April 7, 2015
Fox News Latino, 4/6/2015
More than 15,000 Hondurans who entered the United States and Mexico illegally have been deported so far this year, Returned Migrants Assistance Center, or CAMR, director Valdette Willeman said.
U.S. authorities deported 3,824 Hondurans by air in the first quarter of 2015, Willeman said.
Mexico, for its part, has deported about 12,000 Hondurans by land, the CAMR director said.
August 4, 2014
08/03/2014 The Washington Post
A few weeks ago, just about the same time that Mexican officials said they were putting a stop once and for all to the rolling horror show nicknamed “The Beast,” Jhonny Torres left Honduras for Houston. He reached southern Mexico and scrambled onto a boxcar with hundreds of other migrants.
Gang members stopped the train near the Mayan ruins of Palenque and took his last $50. In Orizaba, another dreaded shakedown site farther north, gunmen put a pistol to his temple and accused him of being a smuggling guide who hadn’t paid the gang protection money. They let him go, Torres said, only when they figured out it was his first trip and he had nothing left to steal.
July 31, 2014
07/30/14 Wall Street Journal
California Gov. Jerry Brown ended a three-day visit to Mexico City Wednesday, capping a trip in which he drew attention to Mexico’s economic changes as well as the plight of unaccompanied immigrant children in the U.S.

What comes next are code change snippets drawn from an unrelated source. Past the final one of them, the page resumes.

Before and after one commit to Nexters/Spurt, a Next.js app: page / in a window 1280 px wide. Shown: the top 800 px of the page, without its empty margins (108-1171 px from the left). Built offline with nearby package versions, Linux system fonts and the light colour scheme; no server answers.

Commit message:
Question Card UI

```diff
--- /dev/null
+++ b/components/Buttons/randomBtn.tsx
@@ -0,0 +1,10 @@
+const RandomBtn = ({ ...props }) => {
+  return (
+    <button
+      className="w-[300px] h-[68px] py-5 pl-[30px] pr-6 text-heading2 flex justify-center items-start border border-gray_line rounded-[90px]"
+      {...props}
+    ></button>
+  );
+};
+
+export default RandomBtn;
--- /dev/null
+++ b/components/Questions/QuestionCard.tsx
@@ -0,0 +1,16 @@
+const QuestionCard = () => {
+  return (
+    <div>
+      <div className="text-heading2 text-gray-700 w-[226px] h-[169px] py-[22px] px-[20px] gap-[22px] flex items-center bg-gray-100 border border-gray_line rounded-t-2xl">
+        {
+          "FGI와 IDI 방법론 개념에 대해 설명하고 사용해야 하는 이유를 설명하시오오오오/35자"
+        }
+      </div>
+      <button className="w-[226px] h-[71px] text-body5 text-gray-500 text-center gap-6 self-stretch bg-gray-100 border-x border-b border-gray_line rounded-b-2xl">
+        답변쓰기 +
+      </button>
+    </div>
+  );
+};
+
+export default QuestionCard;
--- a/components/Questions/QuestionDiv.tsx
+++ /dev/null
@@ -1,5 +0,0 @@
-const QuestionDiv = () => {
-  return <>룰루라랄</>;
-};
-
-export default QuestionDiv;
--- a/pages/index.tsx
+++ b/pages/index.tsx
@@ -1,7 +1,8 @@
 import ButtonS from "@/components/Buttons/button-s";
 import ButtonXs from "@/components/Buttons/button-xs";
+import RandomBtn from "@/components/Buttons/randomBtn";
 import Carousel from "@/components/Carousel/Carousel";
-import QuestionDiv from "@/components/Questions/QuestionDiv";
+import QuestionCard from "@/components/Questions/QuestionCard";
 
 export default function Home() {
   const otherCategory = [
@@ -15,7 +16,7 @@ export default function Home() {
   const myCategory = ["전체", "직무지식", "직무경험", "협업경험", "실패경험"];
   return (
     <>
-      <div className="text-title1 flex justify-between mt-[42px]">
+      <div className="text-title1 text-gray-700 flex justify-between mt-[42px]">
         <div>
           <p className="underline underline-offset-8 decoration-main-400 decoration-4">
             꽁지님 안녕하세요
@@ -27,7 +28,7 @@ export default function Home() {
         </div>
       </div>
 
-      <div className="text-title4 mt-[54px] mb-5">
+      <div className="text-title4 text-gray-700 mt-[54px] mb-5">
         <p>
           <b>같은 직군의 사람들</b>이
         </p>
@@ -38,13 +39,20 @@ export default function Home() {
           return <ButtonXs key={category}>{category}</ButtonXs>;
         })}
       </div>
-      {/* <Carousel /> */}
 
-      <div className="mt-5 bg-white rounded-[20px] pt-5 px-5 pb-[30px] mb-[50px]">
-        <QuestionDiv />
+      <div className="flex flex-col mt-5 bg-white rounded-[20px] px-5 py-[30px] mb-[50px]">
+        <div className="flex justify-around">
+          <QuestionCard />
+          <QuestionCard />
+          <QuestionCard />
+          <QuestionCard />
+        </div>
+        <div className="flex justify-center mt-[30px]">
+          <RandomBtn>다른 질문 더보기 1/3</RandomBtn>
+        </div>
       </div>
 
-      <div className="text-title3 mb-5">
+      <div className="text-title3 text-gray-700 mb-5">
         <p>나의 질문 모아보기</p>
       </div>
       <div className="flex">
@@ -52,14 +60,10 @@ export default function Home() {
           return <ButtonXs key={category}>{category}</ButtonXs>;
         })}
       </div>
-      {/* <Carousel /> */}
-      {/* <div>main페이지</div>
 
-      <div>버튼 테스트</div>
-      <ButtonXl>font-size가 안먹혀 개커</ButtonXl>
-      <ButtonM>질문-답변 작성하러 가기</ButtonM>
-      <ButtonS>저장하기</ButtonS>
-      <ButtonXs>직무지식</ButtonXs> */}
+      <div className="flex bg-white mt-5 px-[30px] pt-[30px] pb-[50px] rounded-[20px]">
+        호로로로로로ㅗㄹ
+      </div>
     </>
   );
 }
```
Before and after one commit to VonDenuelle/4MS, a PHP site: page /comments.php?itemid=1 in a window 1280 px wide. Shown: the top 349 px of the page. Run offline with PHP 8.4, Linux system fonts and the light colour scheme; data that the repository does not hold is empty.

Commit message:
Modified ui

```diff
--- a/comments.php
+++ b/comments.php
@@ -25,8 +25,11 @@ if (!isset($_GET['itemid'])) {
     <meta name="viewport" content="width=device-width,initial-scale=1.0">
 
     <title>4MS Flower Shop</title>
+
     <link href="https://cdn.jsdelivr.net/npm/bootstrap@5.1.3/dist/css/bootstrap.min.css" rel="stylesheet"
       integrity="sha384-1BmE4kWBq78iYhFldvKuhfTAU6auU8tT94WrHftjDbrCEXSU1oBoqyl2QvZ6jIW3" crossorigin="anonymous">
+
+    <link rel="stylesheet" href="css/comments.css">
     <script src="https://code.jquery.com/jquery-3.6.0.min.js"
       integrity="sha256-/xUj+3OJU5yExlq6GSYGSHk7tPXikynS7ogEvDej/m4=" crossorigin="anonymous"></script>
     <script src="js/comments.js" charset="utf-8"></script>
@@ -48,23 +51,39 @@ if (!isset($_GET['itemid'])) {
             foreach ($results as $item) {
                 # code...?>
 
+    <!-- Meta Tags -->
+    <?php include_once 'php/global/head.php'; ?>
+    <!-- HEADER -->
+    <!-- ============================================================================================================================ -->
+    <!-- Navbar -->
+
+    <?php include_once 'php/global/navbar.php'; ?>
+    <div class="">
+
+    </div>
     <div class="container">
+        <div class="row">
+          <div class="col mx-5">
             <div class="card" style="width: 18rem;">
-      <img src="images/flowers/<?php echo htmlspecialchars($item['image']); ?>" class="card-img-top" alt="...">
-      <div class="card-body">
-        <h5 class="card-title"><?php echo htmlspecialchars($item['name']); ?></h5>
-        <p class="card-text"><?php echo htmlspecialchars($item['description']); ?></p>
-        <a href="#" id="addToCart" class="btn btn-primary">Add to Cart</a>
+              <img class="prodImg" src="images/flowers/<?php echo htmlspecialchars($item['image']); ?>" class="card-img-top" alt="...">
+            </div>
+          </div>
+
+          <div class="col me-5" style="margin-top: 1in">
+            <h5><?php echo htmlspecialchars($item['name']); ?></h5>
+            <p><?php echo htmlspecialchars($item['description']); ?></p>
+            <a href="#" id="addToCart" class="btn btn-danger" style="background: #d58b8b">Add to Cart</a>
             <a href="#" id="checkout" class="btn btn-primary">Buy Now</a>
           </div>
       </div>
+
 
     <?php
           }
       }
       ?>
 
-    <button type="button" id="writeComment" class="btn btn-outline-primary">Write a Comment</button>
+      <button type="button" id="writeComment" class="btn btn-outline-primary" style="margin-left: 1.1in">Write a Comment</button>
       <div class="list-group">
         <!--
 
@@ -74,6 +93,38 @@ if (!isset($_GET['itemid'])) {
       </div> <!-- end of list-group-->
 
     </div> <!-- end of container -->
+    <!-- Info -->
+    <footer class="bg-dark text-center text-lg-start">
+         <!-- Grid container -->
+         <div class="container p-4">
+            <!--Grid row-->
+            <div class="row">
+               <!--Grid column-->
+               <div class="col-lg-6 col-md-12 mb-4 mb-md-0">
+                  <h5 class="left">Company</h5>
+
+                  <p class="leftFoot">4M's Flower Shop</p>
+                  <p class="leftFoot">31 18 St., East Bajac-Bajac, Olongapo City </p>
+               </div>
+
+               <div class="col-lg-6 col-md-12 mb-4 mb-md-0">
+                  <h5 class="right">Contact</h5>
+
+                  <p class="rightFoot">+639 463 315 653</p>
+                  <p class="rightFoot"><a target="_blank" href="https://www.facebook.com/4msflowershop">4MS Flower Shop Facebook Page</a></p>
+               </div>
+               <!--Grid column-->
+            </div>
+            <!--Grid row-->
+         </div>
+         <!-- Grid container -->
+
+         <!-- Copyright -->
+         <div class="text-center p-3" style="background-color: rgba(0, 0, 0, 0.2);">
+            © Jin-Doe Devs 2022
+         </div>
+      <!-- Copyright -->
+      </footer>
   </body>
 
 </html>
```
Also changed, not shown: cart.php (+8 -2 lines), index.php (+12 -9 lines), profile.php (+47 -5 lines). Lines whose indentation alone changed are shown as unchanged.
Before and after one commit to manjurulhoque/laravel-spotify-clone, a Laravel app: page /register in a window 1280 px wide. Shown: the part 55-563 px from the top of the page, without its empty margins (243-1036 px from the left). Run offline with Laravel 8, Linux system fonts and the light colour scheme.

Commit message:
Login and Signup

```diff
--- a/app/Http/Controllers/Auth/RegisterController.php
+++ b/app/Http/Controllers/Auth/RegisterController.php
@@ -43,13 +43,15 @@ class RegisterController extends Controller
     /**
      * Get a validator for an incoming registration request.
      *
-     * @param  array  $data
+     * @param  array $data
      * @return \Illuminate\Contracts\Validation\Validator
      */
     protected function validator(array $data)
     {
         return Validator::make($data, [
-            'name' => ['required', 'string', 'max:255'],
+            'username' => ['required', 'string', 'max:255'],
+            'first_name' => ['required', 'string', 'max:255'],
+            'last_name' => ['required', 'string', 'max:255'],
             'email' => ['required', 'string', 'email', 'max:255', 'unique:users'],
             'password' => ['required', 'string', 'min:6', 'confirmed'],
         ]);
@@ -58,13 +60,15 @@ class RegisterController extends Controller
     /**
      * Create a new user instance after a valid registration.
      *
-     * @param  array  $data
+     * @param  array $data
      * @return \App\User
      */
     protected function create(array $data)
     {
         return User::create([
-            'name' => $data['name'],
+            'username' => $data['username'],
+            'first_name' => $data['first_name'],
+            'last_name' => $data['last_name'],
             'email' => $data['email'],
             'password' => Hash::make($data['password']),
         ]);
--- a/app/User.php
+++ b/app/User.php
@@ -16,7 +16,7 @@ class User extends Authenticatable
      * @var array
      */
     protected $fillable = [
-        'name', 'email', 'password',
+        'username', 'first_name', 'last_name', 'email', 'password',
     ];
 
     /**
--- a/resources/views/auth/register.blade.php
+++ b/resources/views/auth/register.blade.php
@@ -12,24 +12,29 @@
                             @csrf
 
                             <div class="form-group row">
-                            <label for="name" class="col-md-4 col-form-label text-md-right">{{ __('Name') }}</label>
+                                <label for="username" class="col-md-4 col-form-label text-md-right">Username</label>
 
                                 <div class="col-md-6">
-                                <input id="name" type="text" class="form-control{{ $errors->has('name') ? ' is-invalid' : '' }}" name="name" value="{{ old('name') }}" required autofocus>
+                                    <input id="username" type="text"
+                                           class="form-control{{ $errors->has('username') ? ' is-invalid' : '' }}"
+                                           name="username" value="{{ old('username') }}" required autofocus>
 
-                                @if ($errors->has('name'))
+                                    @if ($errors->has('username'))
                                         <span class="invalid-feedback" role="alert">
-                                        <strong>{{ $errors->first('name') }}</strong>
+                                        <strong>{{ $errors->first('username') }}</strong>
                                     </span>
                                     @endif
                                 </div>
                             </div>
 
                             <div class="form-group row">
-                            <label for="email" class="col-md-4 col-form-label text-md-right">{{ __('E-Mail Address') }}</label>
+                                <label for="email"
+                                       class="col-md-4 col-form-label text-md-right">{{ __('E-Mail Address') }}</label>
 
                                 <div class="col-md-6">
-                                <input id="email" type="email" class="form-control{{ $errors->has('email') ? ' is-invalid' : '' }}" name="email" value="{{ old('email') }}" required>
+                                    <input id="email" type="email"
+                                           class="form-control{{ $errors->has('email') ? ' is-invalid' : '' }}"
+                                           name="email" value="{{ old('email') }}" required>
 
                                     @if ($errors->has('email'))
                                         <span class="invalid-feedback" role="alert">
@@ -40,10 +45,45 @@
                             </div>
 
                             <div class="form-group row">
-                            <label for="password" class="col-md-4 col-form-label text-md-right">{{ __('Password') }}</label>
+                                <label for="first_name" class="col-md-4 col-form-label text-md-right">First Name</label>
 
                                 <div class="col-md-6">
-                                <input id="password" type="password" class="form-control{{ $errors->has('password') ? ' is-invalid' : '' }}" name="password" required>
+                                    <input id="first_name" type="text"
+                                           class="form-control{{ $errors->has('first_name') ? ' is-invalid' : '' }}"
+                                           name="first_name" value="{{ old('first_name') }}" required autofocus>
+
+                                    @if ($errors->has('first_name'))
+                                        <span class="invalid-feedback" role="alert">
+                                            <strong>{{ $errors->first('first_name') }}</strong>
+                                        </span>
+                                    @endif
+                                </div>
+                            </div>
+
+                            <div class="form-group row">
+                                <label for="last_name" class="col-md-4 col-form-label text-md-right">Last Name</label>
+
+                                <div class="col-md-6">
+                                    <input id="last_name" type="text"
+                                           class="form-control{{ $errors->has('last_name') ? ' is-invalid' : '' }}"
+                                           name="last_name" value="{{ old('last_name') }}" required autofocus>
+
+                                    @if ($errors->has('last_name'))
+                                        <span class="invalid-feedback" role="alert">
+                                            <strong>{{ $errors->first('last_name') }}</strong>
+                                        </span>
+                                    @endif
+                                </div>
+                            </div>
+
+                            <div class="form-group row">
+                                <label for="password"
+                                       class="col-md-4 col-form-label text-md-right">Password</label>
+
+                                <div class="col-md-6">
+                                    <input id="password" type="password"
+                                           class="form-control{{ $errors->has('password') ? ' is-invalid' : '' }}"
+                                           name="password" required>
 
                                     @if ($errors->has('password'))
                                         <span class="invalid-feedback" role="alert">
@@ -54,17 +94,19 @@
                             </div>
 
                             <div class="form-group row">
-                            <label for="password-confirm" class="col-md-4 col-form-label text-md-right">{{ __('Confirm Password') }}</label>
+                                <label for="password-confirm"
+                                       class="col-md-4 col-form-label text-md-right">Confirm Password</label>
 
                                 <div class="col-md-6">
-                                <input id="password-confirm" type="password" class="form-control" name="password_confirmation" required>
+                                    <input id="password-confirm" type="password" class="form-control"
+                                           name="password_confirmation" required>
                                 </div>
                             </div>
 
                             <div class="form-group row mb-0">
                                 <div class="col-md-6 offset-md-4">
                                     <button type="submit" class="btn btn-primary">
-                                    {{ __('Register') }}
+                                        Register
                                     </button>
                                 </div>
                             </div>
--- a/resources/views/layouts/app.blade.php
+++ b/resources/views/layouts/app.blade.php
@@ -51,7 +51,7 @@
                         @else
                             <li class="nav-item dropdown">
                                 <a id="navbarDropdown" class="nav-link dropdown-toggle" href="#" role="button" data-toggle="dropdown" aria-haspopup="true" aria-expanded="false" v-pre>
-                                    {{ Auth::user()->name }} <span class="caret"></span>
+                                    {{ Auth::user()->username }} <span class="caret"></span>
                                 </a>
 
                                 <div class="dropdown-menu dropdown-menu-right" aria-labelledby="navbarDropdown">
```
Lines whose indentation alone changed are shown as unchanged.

Mr. Brown’s visit to Mexico, his state’s biggest export market, achieved few concrete accords, but it was long on ceremony, meetings and signings of memorandums of understanding. The governor, meanwhile, spoke with several Mexican officials including President Enrique Peña Nieto, who met privately with the 76-year-old Democrat.
July 8, 2014
07/7/14 The Washington Post
The White House signaled Monday that it expects to deport most of the unaccompanied minors entering the country illegally across the southern border, employing the strongest rhetoric to date to indicate that an influx of thousands of Central American migrants will not be tolerated.
The tougher tone came a day before Obama administration officials were expected to ask Congress to authorize new measures, including more than $2 billion in emergency funds, that would expedite the legal processing of the more than 52,000 children and 39,000 families apprehended this year.
June 20, 2014
06/19/14 Al Jazeera America
President Barack Obama spoke on Thursday with Mexican President Enrique Peña Nieto about a strategy to deal with a flood of children coming from Central America to the United States, the White House said.
Obama “welcomed the opportunity to work in close cooperation with Mexico to develop concrete proposals to address the root causes of unlawful migration from Central America,” the White House said in a statement.
Responding to what Obama calls an urgent humanitarian crisis, Congress on Tuesday advanced legislation significantly increasing funds to handle a surge of foreign children entering the United States illegally.
Democratic Senator Barbara Mikulski, who chairs the Senate Appropriations Committee, included up to $2.28 billion for the Department of Health and Human Services to feed and shelter the estimated 130,000 minors expected to arrive in the coming year.
Vice President Joe Biden added a stop in Guatemala Friday to a scheduled Latin America trip to meet Central American leaders for talks on the dilemma.